the Carson Pass would hole up for a bit and then continue on. But
gold had been discovered in the nearby hills and many miners from
Northern California came back over the Sierras to stake claims.
Chinatown, near the Carson River, employed Chinese laborers to dig
a water ditch from a couple miles west of Dayton to Gold Canyon.
That’s where the action was and that’s where Sandy began
to mine a stretch of the mountainside. He moved around and finally
ended up at Crown Point near Gold Hill, and as luck would have it,
he did fairly well. He met a lady who ran a small boarding house
named Eilley Orrum who happened to have a claim near Sandy’s.
Sandy and Eilley were much the same in that they worked hard for
everything and took care to please everyone they came in contact
with including the more important citizens in the area of the time.
Fortune came their way when the ugly blue mud they heaped into small
hills around their two stakes turned out to be high grade silver.
Sandy and Eilley married in 1859 after the huge silver strike on
their claims and thus with the side-by-side mines doing extremely
well, the two became the first Comstock millionaires. They left
for Europe and toured for more than two years, Eilley discovering
how the elite and rich lived and enjoying buying furniture and paintings
for their soon to be built home. Eilley had land from a previous
marriage across from what is now Washoe Lake up against the eastern
slopes of the Sierra Nevada where a small stream flowed out of the
mountain. Since Sandy was a member of the group which voted in the
delegates to the Territorial Convention of 1859, his prominence
in Nevada history and especially the Comstock led Eilley to ask
her husband to build the mansion for them to live in and enjoy their
celebrated guests from around the Comstock, California and the world.
In 1863, the house was completed for the phenomenal figure of $350,000.
The grandiose mansion was built as more a display of wealth and
prestige for Eilley than for Sandy. Sandy was more an everyday man
and was not above getting his hands dirty in his mines and digging
out the ore himself. The Bower’s had many parties and get-togethers
at the famed mansion and their goodwill towards many of the miners
and ranchers in the area was legendary. Eilley was known as a bit
of a clairvoyant so the story goes, and she was quick to grab attention
at her parties. Dan DeQuill, Editor of the Territorial Enterprise
and a reporter by the name of Sam Clemens (Mark Twain) visited the
mansion and commented on its lavish furniture, trimmings and beautiful
setting. Then, the first great mining depression hit the stock market
and the area in late 1864 and Sandy struggled to keep his fortune
by moving to Gold Hill and working with the few miners he could
afford. In 1868, Sandy died and Eilley soon lost the mansion to
foreclosure. About six years earlier, Sandy and some partners had
built a bridge across the expanse now known as Washoe Lake to make
it easier to get to their claims in Gold Hill. Legend has it that
the line for Sandy’s funeral spanned across the lake and all

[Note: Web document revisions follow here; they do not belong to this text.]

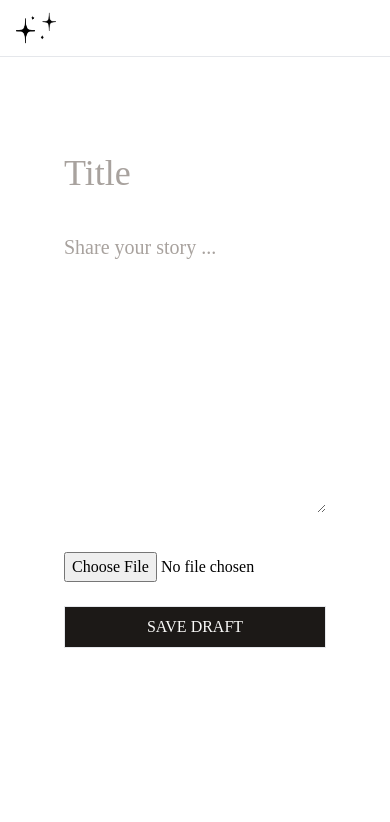
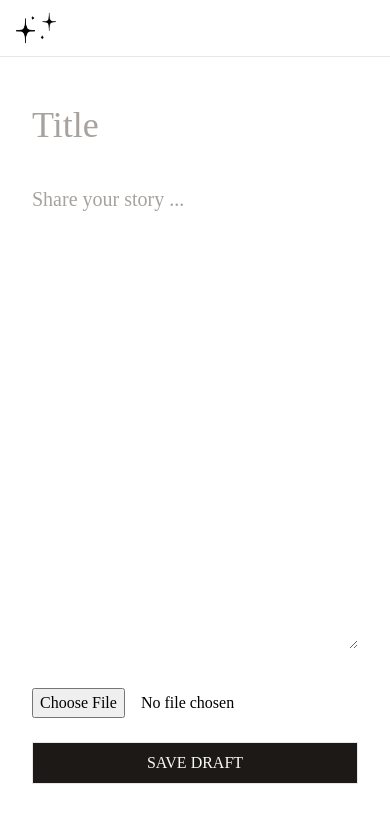
Before and after one commit to lsteup/blog-user-site, a React (Vite) app: page /create in a window 390 px wide. Shown: the top 822 px of the page. Built offline with nearby package versions, Linux system fonts and the light colour scheme; sample sign-in values are in the browser's storage; the HTML template or start-up script is replaced by a standard one.

Commit message:
finish responsive styling for create post form

```diff
--- a/src/components/Navbar.jsx
+++ b/src/components/Navbar.jsx
@@ -95,7 +95,7 @@ const Navbar = () => {
   };
 
   return (
-    <nav className="flex w-full text-stone-500 sticky top-0  justify-between border-b border-stone-150 box-border items-center p-2 sm:p-4 gap-8 xl:text-lg ">
+    <nav className="flex w-full text-stone-500 sticky top-0  justify-between border-b border-stone-150 box-border items-center p-2 sm:p-4 gap-8 xl:text-lg  ">
       <Modal
         open={isModalVisible}
         onOk={handleOk}
--- a/src/pages/CreatePost.jsx
+++ b/src/pages/CreatePost.jsx
@@ -72,10 +72,10 @@ const CreatePost = () => {
   };
 
   return (
-    <div className="flex flex-col h-screen">
+    <div className="min-h-screen">
       <Navbar />
       <form
-        className="p-16 font-serif min-h-full grow"
+        className="pt-4 px-8 font-serif min-h-full    max-w-4xl mx-auto"
         onSubmit={(e) => handleSubmit(e)}
       >
         <div className="my-6 w-full"></div>
@@ -89,20 +89,22 @@ const CreatePost = () => {
         />
 
         <textarea
-          className="placeholder:text-stone-400 text-xl grow w-full text-black  focus:outline-none mb-8 "
+          className="placeholder:text-stone-400 text-xl h-[55vh] grow w-full text-black  focus:outline-none mb-8 "
           onChange={handleChange}
           name="content"
           id="content"
-          cols="30"
-          rows="10"
           placeholder="Share your story ..."
         ></textarea>
-        <input type="file" onChange={handleImgChange}></input>
+        <input
+          className="file:mr-4"
+          type="file"
+          onChange={handleImgChange}
+        ></input>
         <button
           className={
             loading
-              ? "p-2 border  w-full bg-stone-200 uppercase text-sm my-6 cursor-not-allowed"
-              : "p-2 border  w-full bg-stone-900 uppercase text-stone-50 my-6 hover:bg-stone-700"
+              ? "p-2 border  w-full bg-stone-200 uppercase text-sm my-6 cursor-not-allowed mb-8"
+              : "p-2 border  w-full bg-stone-900 uppercase text-stone-50 my-6 hover:bg-stone-700 mb-8"
           }
           disabled={loading}
           type="submit"
```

the way over Jumbo Grade up to Sun Mountain (Mt. Davidson) and Butler
Peak and down into Crown Point and Gold Hill. Sandy and Eilley are
buried together on a hillside behind Bowers Mansion. Part of the
tour of the mansion is devoted to the visit of their graves.
Today, you can explore the mansion
in the summer and fall which is now owned and maintained by the
Washoe County Parks Department. Their regular tours are highlighted
with superb historical facts and the myths and legends surrounding
the first Comstock millionaires. Many of the pieces of furniture,
paintings and kitchenware of the era were donated from longtime
families of the region making it a must to see for its accurate
accounting of the rich life during the Comstock Era. The park has
plenty of picnic sites and is a favorite for large get-togethers
and barbecues. The pool is one of the great summer and fall treats
in the area because of its location and clean well-kept facilities.
It even has a small wading pool for the little ones to enjoy the
cool Sierra waters. I’ll always remember swimming in the stream
fed pool and going to family barbecues there in the early 1950’s.
The Washoe Valley is an amazing
place to explore and visit, plus it’s really close to Reno
(only 20 to 30 minutes) making it a great daytrip.